__What this task involves__. Which lines of the data below include the string "rows"? Return each of them.

[Revision comparison data]
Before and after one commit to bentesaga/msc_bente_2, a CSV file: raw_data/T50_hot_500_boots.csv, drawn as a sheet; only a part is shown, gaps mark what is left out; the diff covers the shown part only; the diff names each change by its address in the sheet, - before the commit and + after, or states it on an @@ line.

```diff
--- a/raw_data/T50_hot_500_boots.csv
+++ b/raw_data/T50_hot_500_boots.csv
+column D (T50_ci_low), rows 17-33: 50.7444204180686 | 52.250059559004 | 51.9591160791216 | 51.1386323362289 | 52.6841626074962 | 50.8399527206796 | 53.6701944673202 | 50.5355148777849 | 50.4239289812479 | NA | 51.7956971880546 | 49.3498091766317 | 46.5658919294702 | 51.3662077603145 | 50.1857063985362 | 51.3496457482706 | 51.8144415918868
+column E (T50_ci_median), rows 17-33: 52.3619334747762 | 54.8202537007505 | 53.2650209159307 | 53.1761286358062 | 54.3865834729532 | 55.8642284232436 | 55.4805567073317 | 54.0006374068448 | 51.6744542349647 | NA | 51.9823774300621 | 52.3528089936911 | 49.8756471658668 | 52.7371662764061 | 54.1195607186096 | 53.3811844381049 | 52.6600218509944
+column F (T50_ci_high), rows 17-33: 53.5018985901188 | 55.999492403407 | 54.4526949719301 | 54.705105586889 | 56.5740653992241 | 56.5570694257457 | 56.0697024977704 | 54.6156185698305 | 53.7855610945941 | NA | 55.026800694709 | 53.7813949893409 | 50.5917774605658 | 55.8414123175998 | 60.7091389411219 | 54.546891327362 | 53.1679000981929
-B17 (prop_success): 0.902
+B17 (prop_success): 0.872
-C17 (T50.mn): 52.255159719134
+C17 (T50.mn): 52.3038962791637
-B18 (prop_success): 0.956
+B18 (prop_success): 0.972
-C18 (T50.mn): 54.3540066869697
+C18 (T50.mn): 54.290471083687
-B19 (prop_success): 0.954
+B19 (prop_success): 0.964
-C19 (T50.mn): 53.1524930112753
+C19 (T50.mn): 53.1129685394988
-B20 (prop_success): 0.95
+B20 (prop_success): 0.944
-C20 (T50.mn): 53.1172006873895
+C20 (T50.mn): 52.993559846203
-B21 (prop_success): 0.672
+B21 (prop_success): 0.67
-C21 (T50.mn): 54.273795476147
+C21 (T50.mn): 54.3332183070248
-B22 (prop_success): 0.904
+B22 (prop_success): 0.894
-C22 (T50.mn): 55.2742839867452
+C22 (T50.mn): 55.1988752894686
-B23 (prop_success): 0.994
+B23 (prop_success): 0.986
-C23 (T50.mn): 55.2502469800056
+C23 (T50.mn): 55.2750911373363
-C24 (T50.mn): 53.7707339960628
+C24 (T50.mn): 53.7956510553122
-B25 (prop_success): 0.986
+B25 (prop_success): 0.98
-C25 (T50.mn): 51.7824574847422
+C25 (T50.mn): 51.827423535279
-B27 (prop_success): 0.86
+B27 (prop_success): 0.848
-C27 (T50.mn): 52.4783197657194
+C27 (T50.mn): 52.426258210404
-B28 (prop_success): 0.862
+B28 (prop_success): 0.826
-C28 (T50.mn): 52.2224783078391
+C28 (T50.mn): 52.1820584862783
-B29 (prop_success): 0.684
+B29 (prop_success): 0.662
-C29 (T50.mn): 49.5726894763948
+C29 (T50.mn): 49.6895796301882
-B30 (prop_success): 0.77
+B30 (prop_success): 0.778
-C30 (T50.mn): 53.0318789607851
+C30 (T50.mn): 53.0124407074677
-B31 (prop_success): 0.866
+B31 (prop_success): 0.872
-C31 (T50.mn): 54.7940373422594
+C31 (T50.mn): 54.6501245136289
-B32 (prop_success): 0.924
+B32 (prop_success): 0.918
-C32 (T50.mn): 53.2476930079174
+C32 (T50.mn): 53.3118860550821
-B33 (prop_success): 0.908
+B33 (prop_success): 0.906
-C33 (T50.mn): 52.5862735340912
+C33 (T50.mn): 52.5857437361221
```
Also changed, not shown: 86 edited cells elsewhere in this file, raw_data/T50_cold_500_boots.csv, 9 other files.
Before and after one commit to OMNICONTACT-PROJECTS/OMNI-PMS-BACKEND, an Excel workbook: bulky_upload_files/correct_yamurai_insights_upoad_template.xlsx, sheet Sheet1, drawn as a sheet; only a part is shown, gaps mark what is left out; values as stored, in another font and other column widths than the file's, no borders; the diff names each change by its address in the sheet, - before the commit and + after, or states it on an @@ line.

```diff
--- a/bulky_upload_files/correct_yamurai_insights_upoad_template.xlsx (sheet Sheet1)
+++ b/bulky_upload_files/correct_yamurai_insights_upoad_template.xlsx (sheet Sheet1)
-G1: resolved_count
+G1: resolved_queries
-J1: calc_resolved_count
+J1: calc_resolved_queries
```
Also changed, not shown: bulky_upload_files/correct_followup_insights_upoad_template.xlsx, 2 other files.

__Worked solution__.
+column D (T50_ci_low), rows 17-33: 50.7444204180686 | 52.250059559004 | 51.9591160791216 | 51.1386323362289 | 52.6841626074962 | 50.8399527206796 | 53.6701944673202 | 50.5355148777849 | 50.4239289812479 | NA | 51.7956971880546 | 49.3498091766317 | 46.5658919294702 | 51.3662077603145 | 50.1857063985362 | 51.3496457482706 | 51.8144415918868
+column E (T50_ci_median), rows 17-33: 52.3619334747762 | 54.8202537007505 | 53.2650209159307 | 53.1761286358062 | 54.3865834729532 | 55.8642284232436 | 55.4805567073317 | 54.0006374068448 | 51.6744542349647 | NA | 51.9823774300621 | 52.3528089936911 | 49.8756471658668 | 52.7371662764061 | 54.1195607186096 | 53.3811844381049 | 52.6600218509944
+column F (T50_ci_high), rows 17-33: 53.5018985901188 | 55.999492403407 | 54.4526949719301 | 54.705105586889 | 56.5740653992241 | 56.5570694257457 | 56.0697024977704 | 54.6156185698305 | 53.7855610945941 | NA | 55.026800694709 | 53.7813949893409 | 50.5917774605658 | 55.8414123175998 | 60.7091389411219 | 54.546891327362 | 53.1679000981929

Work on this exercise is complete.